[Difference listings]
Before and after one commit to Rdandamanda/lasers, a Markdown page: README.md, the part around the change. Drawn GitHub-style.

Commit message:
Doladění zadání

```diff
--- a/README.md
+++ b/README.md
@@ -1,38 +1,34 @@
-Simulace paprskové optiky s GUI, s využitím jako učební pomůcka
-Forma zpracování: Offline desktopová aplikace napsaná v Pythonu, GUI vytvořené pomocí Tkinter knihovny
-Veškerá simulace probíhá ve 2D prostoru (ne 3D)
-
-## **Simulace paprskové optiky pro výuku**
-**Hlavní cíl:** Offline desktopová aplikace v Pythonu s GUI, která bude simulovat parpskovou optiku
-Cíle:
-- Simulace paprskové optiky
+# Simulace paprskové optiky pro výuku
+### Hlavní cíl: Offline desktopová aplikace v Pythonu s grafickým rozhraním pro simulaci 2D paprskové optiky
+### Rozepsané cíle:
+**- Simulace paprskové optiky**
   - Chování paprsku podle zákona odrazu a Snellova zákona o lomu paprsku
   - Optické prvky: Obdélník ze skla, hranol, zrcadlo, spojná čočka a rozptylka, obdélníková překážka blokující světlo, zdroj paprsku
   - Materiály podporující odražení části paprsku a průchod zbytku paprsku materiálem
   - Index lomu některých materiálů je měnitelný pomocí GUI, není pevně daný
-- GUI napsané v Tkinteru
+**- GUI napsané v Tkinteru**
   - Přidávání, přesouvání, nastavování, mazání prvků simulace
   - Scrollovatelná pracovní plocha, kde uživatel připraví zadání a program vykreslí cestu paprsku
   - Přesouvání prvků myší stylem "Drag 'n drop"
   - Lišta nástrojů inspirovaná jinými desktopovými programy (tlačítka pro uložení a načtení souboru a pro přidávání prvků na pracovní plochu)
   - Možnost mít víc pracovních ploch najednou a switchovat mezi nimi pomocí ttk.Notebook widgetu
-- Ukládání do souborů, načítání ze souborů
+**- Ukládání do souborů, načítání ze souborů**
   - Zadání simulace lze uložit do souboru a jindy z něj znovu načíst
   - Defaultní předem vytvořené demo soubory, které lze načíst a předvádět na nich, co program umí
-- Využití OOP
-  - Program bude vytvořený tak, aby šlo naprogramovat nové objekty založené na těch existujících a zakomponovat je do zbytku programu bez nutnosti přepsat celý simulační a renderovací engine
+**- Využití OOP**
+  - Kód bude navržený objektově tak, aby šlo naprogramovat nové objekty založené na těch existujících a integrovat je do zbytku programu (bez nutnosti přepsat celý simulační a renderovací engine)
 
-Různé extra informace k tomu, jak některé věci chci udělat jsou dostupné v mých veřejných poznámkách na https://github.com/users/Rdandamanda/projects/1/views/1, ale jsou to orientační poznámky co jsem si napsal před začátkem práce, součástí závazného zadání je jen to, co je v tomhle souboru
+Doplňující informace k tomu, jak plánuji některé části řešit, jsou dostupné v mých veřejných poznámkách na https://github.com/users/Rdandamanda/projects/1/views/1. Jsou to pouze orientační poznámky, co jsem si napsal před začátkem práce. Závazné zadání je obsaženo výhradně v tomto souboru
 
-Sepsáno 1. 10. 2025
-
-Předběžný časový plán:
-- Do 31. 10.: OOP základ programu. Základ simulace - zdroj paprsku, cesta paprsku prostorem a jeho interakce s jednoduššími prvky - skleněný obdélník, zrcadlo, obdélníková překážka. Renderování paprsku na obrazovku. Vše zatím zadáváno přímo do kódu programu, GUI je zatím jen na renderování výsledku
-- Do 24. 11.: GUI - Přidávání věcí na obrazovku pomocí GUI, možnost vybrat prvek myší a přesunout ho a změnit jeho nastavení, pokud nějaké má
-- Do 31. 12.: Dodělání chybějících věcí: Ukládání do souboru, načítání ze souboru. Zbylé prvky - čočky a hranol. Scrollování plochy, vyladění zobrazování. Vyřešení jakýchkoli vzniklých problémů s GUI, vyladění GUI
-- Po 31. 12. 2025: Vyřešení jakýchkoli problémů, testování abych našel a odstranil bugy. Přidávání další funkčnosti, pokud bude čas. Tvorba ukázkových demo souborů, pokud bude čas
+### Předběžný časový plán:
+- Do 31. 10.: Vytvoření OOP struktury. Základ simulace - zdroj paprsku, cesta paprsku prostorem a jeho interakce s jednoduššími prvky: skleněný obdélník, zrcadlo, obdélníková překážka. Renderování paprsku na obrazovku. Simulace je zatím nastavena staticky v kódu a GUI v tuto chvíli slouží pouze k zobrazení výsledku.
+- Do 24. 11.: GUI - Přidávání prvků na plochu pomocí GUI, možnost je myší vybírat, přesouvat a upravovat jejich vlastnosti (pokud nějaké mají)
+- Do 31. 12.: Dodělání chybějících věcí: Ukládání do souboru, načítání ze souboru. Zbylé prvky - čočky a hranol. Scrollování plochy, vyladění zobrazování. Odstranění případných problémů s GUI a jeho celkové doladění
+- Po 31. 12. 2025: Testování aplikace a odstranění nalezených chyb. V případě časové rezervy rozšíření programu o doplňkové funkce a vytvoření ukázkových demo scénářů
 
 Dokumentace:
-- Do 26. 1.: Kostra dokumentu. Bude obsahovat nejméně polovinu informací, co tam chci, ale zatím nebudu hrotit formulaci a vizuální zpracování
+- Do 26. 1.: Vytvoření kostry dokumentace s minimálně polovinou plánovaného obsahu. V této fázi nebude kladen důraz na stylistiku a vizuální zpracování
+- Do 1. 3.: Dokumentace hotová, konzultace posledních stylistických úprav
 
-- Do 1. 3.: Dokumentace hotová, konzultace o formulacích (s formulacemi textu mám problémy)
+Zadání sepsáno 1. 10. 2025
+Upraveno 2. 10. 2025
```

> _Aim of the exercise_: Write every entry out again exactly.

> _Solution_:
Before and after one commit to Rdandamanda/lasers, a Markdown page: README.md, the part around the change. Drawn GitHub-style.

Commit message:
Doladění zadání

```diff
--- a/README.md
+++ b/README.md
@@ -1,38 +1,34 @@
-Simulace paprskové optiky s GUI, s využitím jako učební pomůcka
-Forma zpracování: Offline desktopová aplikace napsaná v Pythonu, GUI vytvořené pomocí Tkinter knihovny
-Veškerá simulace probíhá ve 2D prostoru (ne 3D)
-
-## **Simulace paprskové optiky pro výuku**
-**Hlavní cíl:** Offline desktopová aplikace v Pythonu s GUI, která bude simulovat parpskovou optiku
-Cíle:
-- Simulace paprskové optiky
+# Simulace paprskové optiky pro výuku
+### Hlavní cíl: Offline desktopová aplikace v Pythonu s grafickým rozhraním pro simulaci 2D paprskové optiky
+### Rozepsané cíle:
+**- Simulace paprskové optiky**
   - Chování paprsku podle zákona odrazu a Snellova zákona o lomu paprsku
   - Optické prvky: Obdélník ze skla, hranol, zrcadlo, spojná čočka a rozptylka, obdélníková překážka blokující světlo, zdroj paprsku
   - Materiály podporující odražení části paprsku a průchod zbytku paprsku materiálem
   - Index lomu některých materiálů je měnitelný pomocí GUI, není pevně daný
-- GUI napsané v Tkinteru
+**- GUI napsané v Tkinteru**
   - Přidávání, přesouvání, nastavování, mazání prvků simulace
   - Scrollovatelná pracovní plocha, kde uživatel připraví zadání a program vykreslí cestu paprsku
   - Přesouvání prvků myší stylem "Drag 'n drop"
   - Lišta nástrojů inspirovaná jinými desktopovými programy (tlačítka pro uložení a načtení souboru a pro přidávání prvků na pracovní plochu)
   - Možnost mít víc pracovních ploch najednou a switchovat mezi nimi pomocí ttk.Notebook widgetu
-- Ukládání do souborů, načítání ze souborů
+**- Ukládání do souborů, načítání ze souborů**
   - Zadání simulace lze uložit do souboru a jindy z něj znovu načíst
   - Defaultní předem vytvořené demo soubory, které lze načíst a předvádět na nich, co program umí
-- Využití OOP
-  - Program bude vytvořený tak, aby šlo naprogramovat nové objekty založené na těch existujících a zakomponovat je do zbytku programu bez nutnosti přepsat celý simulační a renderovací engine
+**- Využití OOP**
+  - Kód bude navržený objektově tak, aby šlo naprogramovat nové objekty založené na těch existujících a integrovat je do zbytku programu (bez nutnosti přepsat celý simulační a renderovací engine)
 
-Různé extra informace k tomu, jak některé věci chci udělat jsou dostupné v mých veřejných poznámkách na https://github.com/users/Rdandamanda/projects/1/views/1, ale jsou to orientační poznámky co jsem si napsal před začátkem práce, součástí závazného zadání je jen to, co je v tomhle souboru
+Doplňující informace k tomu, jak plánuji některé části řešit, jsou dostupné v mých veřejných poznámkách na https://github.com/users/Rdandamanda/projects/1/views/1. Jsou to pouze orientační poznámky, co jsem si napsal před začátkem práce. Závazné zadání je obsaženo výhradně v tomto souboru
 
-Sepsáno 1. 10. 2025
-
-Předběžný časový plán:
-- Do 31. 10.: OOP základ programu. Základ simulace - zdroj paprsku, cesta paprsku prostorem a jeho interakce s jednoduššími prvky - skleněný obdélník, zrcadlo, obdélníková překážka. Renderování paprsku na obrazovku. Vše zatím zadáváno přímo do kódu programu, GUI je zatím jen na renderování výsledku
-- Do 24. 11.: GUI - Přidávání věcí na obrazovku pomocí GUI, možnost vybrat prvek myší a přesunout ho a změnit jeho nastavení, pokud nějaké má
-- Do 31. 12.: Dodělání chybějících věcí: Ukládání do souboru, načítání ze souboru. Zbylé prvky - čočky a hranol. Scrollování plochy, vyladění zobrazování. Vyřešení jakýchkoli vzniklých problémů s GUI, vyladění GUI
-- Po 31. 12. 2025: Vyřešení jakýchkoli problémů, testování abych našel a odstranil bugy. Přidávání další funkčnosti, pokud bude čas. Tvorba ukázkových demo souborů, pokud bude čas
+### Předběžný časový plán:
+- Do 31. 10.: Vytvoření OOP struktury. Základ simulace - zdroj paprsku, cesta paprsku prostorem a jeho interakce s jednoduššími prvky: skleněný obdélník, zrcadlo, obdélníková překážka. Renderování paprsku na obrazovku. Simulace je zatím nastavena staticky v kódu a GUI v tuto chvíli slouží pouze k zobrazení výsledku.
+- Do 24. 11.: GUI - Přidávání prvků na plochu pomocí GUI, možnost je myší vybírat, přesouvat a upravovat jejich vlastnosti (pokud nějaké mají)
+- Do 31. 12.: Dodělání chybějících věcí: Ukládání do souboru, načítání ze souboru. Zbylé prvky - čočky a hranol. Scrollování plochy, vyladění zobrazování. Odstranění případných problémů s GUI a jeho celkové doladění
+- Po 31. 12. 2025: Testování aplikace a odstranění nalezených chyb. V případě časové rezervy rozšíření programu o doplňkové funkce a vytvoření ukázkových demo scénářů
 
 Dokumentace:
-- Do 26. 1.: Kostra dokumentu. Bude obsahovat nejméně polovinu informací, co tam chci, ale zatím nebudu hrotit formulaci a vizuální zpracování
+- Do 26. 1.: Vytvoření kostry dokumentace s minimálně polovinou plánovaného obsahu. V této fázi nebude kladen důraz na stylistiku a vizuální zpracování
+- Do 1. 3.: Dokumentace hotová, konzultace posledních stylistických úprav
 
-- Do 1. 3.: Dokumentace hotová, konzultace o formulacích (s formulacemi textu mám problémy)
+Zadání sepsáno 1. 10. 2025
+Upraveno 2. 10. 2025
```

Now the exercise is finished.